As we reported on 7 October, the Australian Aged Care Collaboration (AACC) and the Aged Care Reform Network (ACRN) have formed a Steering Committee, which has engaged the professional services firm to assist with the development of options for a model of sector representation.

The survey – which takes around 10 to 15 minutes to complete – was dispatched last week with respondents asked to answer the questions no later than 27 October 2021.

The survey poses the question ‘Is your organisation a member of an aged care body?’ and if so, ‘Do you currently see your organisation’s needs being met through existing aged care bodies representing the aged care sector?’

If respondents mark ‘no’ or unsure’, they are asked ‘Why?’ and ‘Would you like to see the aged care sector represented by a unified representative body?’

Participants are also asked what roles and functions they would look for in a representative body,  and to rank seven issues by importance that they would like an aged care peak body to respond to:

  • Aged care workforce capacity, capability and sustainability
  • Improving public perceptions, trust and value
  • Marketability, profitability and competition
  • Thought leadership (policy and practice) and the promotion of research and innovation to create a better aged care sector
  • Delivering quality services to older Australians
  • Aged care sector development and sustainability

With the sector facing five years of rolling reforms, successfully advocating to both Government and the wider community will be critical – and a united voice could help to cut through the noise.

Currently, the sector has a number of peak bodies, including Aged Care Community Services Australia (ACSA), Leading Aged Care Services Australia (LASA), several faith-based peak body boards (Catholic Health Australia, UnitingCare Australia, BaptistCare Australia and Anglicare Australia) and the Aged Care Reform Network (ACRN), which was formed earlier this year with a mix of large private and Not For Profit operators – Allity, Bolton Clarke, Estia, HammondCare, Opal, Regis and Uniting NSW/ACT.

But should ACSA and LASA (and the other peaks) choose to amalgamate, it would be a huge logistical task to bring together membership bases, boards, staff and assets.

We will find out soon if the sector supports the move.

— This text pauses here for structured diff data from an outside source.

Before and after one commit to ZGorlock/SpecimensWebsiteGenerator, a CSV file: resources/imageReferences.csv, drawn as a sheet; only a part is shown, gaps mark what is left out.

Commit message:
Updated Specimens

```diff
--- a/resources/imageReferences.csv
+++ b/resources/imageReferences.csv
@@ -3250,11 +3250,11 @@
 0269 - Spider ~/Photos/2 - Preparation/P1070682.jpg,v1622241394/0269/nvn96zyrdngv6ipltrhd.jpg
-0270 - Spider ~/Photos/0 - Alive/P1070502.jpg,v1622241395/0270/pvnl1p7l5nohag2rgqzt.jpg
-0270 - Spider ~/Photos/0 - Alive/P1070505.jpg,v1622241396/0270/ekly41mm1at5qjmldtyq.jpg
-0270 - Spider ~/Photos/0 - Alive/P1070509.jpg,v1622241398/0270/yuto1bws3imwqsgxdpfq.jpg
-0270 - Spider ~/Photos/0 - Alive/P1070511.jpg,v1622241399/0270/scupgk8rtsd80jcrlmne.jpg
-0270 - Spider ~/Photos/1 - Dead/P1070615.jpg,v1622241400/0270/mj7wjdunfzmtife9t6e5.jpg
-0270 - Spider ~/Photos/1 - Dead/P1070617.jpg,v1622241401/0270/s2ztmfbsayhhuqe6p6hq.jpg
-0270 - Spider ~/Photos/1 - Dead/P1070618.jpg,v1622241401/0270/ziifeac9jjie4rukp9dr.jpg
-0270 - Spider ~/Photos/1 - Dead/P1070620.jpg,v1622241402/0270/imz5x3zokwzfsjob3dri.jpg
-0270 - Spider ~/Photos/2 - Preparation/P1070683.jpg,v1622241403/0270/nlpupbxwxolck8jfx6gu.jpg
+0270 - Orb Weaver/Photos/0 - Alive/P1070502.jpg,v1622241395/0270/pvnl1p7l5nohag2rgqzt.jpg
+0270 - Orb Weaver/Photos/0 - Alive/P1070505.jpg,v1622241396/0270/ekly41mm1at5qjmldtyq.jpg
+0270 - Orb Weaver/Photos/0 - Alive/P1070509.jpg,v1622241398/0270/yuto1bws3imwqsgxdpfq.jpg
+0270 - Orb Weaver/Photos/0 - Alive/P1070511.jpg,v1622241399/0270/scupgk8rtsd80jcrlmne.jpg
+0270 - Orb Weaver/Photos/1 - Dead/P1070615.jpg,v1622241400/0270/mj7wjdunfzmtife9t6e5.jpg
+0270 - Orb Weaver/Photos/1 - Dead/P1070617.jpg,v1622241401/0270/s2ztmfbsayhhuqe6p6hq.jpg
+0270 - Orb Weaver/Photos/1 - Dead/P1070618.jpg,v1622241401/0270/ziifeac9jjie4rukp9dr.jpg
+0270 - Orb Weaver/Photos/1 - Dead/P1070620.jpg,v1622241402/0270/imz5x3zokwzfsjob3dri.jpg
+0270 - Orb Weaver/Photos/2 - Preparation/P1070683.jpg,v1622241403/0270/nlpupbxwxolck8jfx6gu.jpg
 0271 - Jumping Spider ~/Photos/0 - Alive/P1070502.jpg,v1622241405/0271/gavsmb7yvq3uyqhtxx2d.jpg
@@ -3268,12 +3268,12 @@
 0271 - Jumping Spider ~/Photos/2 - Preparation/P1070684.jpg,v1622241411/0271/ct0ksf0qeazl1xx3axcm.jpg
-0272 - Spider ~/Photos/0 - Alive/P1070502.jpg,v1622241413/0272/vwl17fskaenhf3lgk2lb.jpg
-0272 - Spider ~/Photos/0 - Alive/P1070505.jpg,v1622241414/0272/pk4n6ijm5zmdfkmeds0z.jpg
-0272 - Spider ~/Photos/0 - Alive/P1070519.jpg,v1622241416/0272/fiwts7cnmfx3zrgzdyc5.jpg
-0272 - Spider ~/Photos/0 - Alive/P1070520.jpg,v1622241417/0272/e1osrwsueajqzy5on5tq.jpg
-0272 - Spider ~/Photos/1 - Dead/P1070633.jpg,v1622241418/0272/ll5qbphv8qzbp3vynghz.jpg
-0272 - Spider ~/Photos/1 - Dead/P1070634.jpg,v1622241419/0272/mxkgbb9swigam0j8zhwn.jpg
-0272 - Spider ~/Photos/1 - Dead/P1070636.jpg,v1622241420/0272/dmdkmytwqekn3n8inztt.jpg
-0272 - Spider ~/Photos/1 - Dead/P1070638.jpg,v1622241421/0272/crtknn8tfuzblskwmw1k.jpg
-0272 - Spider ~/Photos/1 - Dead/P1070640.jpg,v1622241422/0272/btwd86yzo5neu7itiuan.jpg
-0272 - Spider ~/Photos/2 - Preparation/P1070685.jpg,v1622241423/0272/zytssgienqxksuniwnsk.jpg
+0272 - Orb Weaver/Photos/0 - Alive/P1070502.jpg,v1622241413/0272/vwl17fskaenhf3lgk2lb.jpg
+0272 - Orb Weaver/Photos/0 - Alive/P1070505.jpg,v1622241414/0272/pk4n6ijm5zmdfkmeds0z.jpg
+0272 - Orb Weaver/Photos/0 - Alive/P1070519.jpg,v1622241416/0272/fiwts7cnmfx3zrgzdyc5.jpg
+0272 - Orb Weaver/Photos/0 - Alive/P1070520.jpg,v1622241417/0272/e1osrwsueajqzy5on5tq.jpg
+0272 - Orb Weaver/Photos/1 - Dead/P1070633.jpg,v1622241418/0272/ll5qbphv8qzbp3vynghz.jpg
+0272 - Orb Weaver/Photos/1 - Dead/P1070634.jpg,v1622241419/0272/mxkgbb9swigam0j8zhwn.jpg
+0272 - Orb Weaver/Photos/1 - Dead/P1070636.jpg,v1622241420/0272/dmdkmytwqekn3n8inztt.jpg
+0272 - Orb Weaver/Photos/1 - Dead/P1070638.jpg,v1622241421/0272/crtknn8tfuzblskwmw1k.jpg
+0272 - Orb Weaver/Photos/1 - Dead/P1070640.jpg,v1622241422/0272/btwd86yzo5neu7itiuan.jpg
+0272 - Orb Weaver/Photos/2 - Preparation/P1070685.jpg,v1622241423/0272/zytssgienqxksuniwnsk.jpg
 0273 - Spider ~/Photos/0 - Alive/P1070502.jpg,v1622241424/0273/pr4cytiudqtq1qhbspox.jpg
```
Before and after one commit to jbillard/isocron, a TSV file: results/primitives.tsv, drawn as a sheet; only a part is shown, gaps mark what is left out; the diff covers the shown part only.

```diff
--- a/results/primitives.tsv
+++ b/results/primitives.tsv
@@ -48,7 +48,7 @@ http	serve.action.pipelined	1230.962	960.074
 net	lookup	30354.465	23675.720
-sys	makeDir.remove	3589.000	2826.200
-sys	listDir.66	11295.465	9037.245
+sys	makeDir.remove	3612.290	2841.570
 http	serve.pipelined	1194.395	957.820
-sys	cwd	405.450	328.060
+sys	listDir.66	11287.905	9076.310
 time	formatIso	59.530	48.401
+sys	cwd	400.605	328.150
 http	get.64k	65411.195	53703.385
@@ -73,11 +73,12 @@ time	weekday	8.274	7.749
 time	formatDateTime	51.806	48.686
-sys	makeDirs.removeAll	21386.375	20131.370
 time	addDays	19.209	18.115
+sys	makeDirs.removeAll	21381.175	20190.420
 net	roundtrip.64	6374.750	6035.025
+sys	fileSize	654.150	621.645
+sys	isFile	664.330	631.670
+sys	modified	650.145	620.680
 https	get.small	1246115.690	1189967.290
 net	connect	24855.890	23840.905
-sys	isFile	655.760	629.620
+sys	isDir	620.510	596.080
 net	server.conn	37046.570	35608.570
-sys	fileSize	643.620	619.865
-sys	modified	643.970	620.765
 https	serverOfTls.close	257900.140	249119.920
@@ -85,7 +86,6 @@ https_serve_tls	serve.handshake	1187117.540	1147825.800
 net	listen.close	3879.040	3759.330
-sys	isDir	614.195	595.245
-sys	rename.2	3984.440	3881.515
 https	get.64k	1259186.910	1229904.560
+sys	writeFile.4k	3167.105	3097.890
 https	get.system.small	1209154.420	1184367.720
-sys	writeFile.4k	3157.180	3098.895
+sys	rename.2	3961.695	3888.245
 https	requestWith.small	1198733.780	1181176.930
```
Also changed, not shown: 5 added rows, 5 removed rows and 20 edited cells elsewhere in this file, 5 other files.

KPMG is due to present its report in mid-November, with the Steering Committee to report back their findings to their respective boards by the end of the year.